Post by abhijit » February 21st, 2014, 1:35 pm

Thanks for the thorough analysis, Velensk. Some very useful information in there.

The idea behind the guardsman was that since i saw so many fighters, I wanted to plant him on one of his south vills, and force him to get mages/woses. And the steelclad going south was to intimidate him into not attacking so that i could bring my ulfs at his vills with full hp on them, which unfortunately didn't matter to him.
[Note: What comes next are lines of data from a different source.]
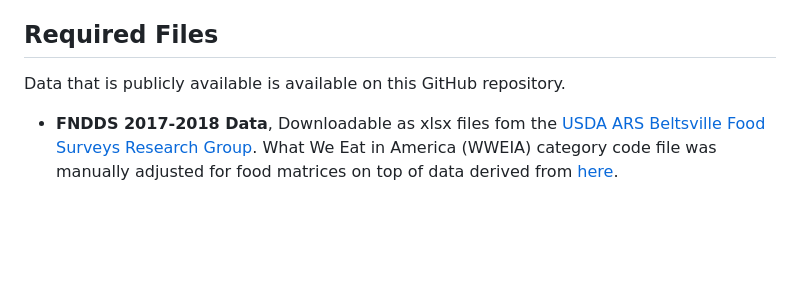
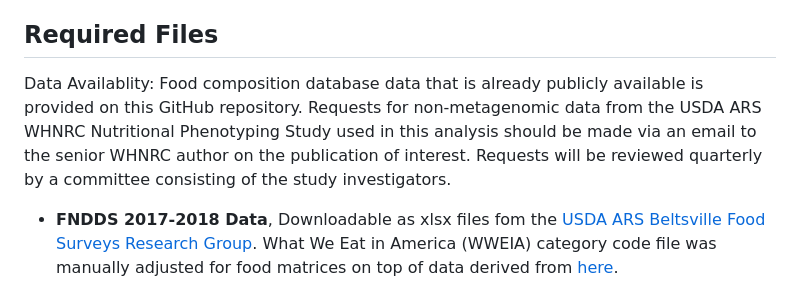
Before and after one commit to SWi1/FooDB_polyphenol_analysis, a Markdown page: README.md, the part around one of its changes. Rendered like a GitHub page; blank space fills up the shorter version.

Commit message:
Update README.md
Added data availability statement

```diff
--- a/README.md
+++ b/README.md
@@ -16,7 +16,7 @@ This repository contains scripts for dietary polyphenol estimation and inflammat
 
 ## Required Files
 
-Data that is publicly available is available on this GitHub repository.
+Data Availablity: Food composition database data that is already publicly available is provided on this GitHub repository. Requests for non-metagenomic data from the USDA ARS WHNRC Nutritional Phenotyping Study used in this analysis should be made via an email to the senior WHNRC author on the publication of interest. Requests will be reviewed quarterly by a committee consisting of the study investigators.
 
 -   **FNDDS 2017-2018 Data**, Downloadable as xlsx files fom the [USDA ARS Beltsville Food Surveys Research Group](https://www.ars.usda.gov/northeast-area/beltsville-md-bhnrc/beltsville-human-nutrition-research-center/food-surveys-research-group/docs/fndds-download-databases/). What We Eat in America (WWEIA) category code file was manually adjusted for food matrices on top of data derived from [here](https://www.ars.usda.gov/ARSUserFiles/80400530/pdf/1718/Food_categories_2017-2018.pdf).
 
```
Also changed, not shown: other parts of README.md (+1 -1 lines).
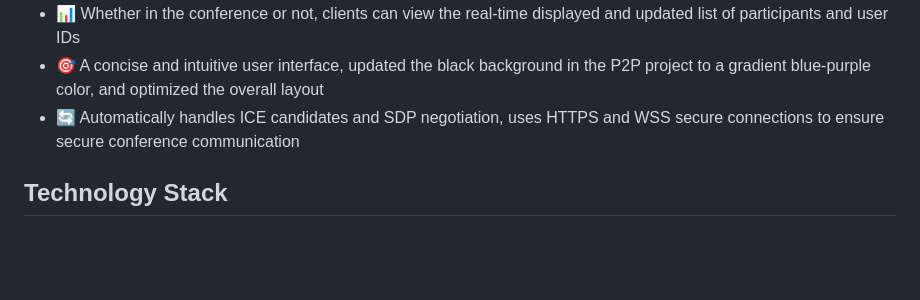
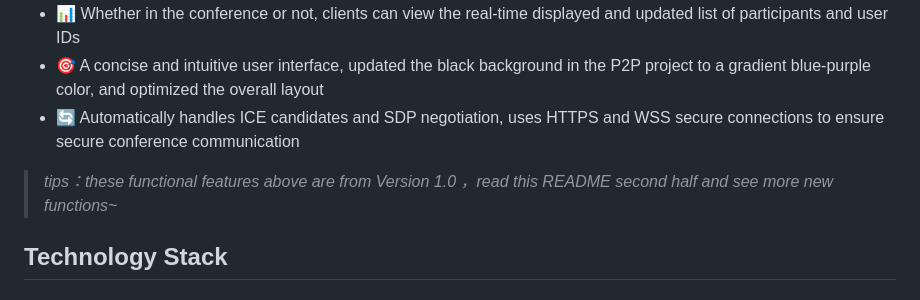
Before and after one commit to jerryyang1208/WebRTC_Multi, a Markdown page: README_en.md, the part around the change. Rendered like a GitHub page; blank space fills up the shorter version.

```diff
--- a/README_en.md
+++ b/README_en.md
@@ -28,6 +28,7 @@ This is a web-based multi-person video conferencing application implemented base
 - 📊 Whether in the conference or not, clients can view the real-time displayed and updated list of participants and user IDs
 - 🎯 A concise and intuitive user interface, updated the black background in the P2P project to a gradient blue-purple color, and optimized the overall layout
 - 🔄 Automatically handles ICE candidates and SDP negotiation, uses HTTPS and WSS secure connections to ensure secure conference communication
+> *tips：these functional features above are from Version 1.0 ，read this README second half and see more new functions~*
 
 ## Technology Stack
 ### Frontend
```
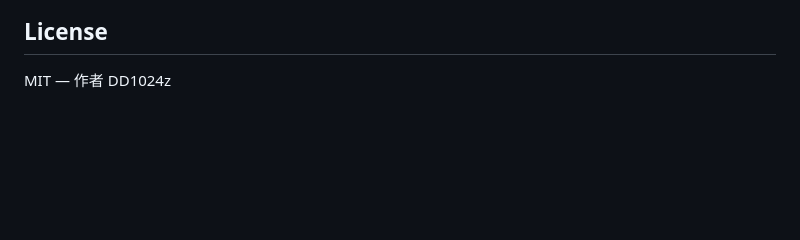
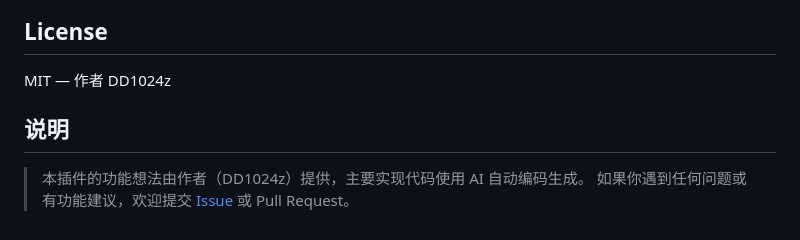
Before and after one commit to 10D24D/Tabby-SFTP-Plus, a Markdown page: README.md, the part around the change. Drawn GitHub-style; blank space fills up the shorter version.

Commit message:
docs: add AI implementation note to README

```diff
--- a/README.md
+++ b/README.md
@@ -193,3 +193,8 @@ SFTP+ 自定义颜色 (--sftp-*)
 ## License
 
 MIT — 作者 DD1024z
+
+## 说明
+
+> 本插件的功能想法由作者（DD1024z）提供，主要实现代码使用 AI 自动编码生成。
+> 如果你遇到任何问题或有功能建议，欢迎提交 [Issue](https://github.com/10D24D/Tabby-SFTP-Plus/issues) 或 Pull Request。
```
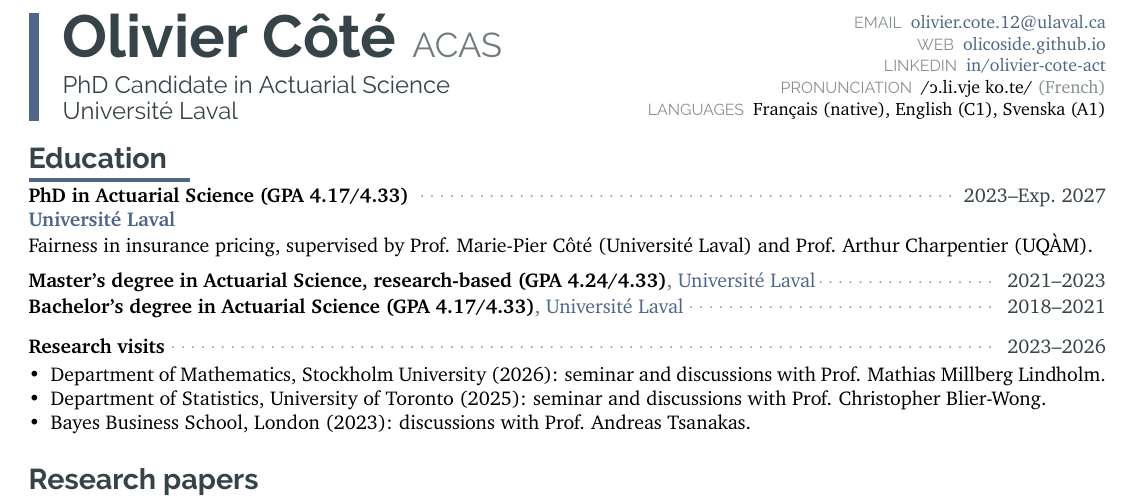
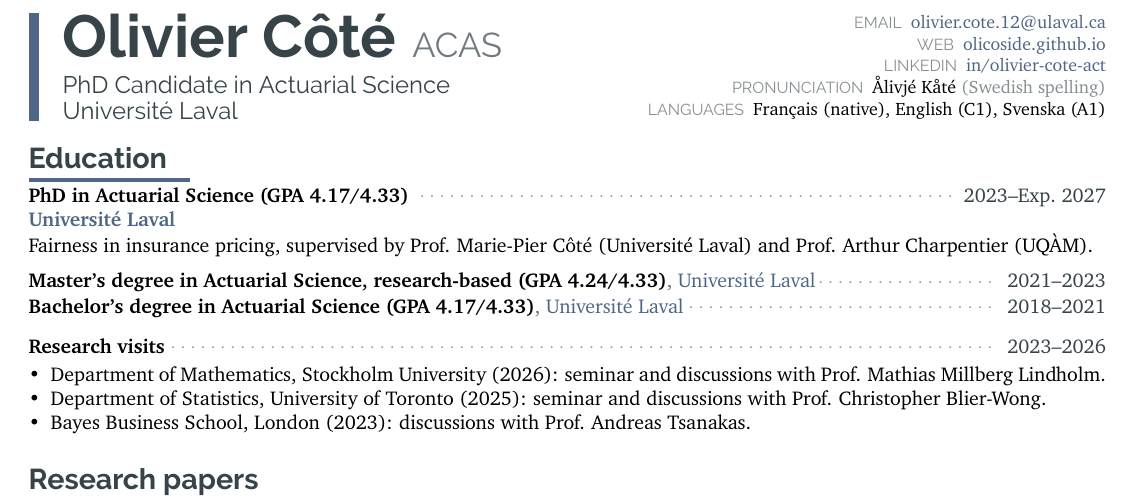
Before and after one commit to OliCoSide/olicoside.github.io, a LaTeX CV (files/cv-src/CV_latex_OC_20210914.tex): part of page 1 of 4, cut so that both start at the same text. Compiled offline with pdfLaTeX.

Commit message:
CV: name pronunciation as a Swedish spelling
Co-Authored-By: Claude Opus 5.5 <noreply@anthropic.com>
Claude-Session: https://claude.ai/code/session_0136nmon4UgyaWPYgQmyZ3gx

```diff
--- a/files/cv-src/CV_latex_OC_20210914.tex
+++ b/files/cv-src/CV_latex_OC_20210914.tex
@@ -469,7 +469,7 @@
 {\HUGE\bfseries\textcolor{darkcol}{Olivier Côté}}\hspace{8pt}{\LARGE\textcolor{darkcol!70}{ACAS}}\\[6pt]
 {\large\textcolor{darkcol}{PhD Candidate in Actuarial Science}}\\[1pt]{\large\textcolor{darkcol}{Université Laval}}
 \end{minipage}\hfill\begin{minipage}[c]{0.46\linewidth}\small\raggedleft\rmfamily % values in XCharter: Raleway's lining digits (one.lnum) show as boxes in some PDF viewers
-\textcolor{darkcol!60}{\sffamily\footnotesize EMAIL}\enspace \href{mailto:olivier.cote.12@ulaval.ca}{olivier.cote.12@ulaval.ca}\\\textcolor{darkcol!60}{\sffamily\footnotesize WEB}\enspace \href{https://olicoside.github.io/}{olicoside.github.io}\\\textcolor{darkcol!60}{\sffamily\footnotesize LINKEDIN}\enspace \href{https://www.linkedin.com/in/olivier-cote-act/}{in/olivier-cote-act}\\\textcolor{darkcol!60}{\sffamily\footnotesize PRONUNCIATION}\enspace /\reflectbox{c}.li.vje ko.te/ {\color{darkcol!60}(French)}\\\textcolor{darkcol!60}{\sffamily\footnotesize LANGUAGES}\enspace Français (native), English (C1), Svenska (A1)\end{minipage}\par}\vspace{4pt}
+\textcolor{darkcol!60}{\sffamily\footnotesize EMAIL}\enspace \href{mailto:olivier.cote.12@ulaval.ca}{olivier.cote.12@ulaval.ca}\\\textcolor{darkcol!60}{\sffamily\footnotesize WEB}\enspace \href{https://olicoside.github.io/}{olicoside.github.io}\\\textcolor{darkcol!60}{\sffamily\footnotesize LINKEDIN}\enspace \href{https://www.linkedin.com/in/olivier-cote-act/}{in/olivier-cote-act}\\\textcolor{darkcol!60}{\sffamily\footnotesize PRONUNCIATION}\enspace Ålivjé Kåté {\color{darkcol!60}(Swedish spelling)}\\\textcolor{darkcol!60}{\sffamily\footnotesize LANGUAGES}\enspace Français (native), English (C1), Svenska (A1)\end{minipage}\par}\vspace{4pt}
 
 % HEADER-END
 
```
Also changed, not shown: files/CV_OlivierCote_ENG_prod.pdf, files/archive/CV_OlivierCote_ENG_2026-10-15zp.pdf (added).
But, you are spot on in saying that it left the north flank vulnerable with little to no support and I under-estimated the threat there.

Thanks for the help,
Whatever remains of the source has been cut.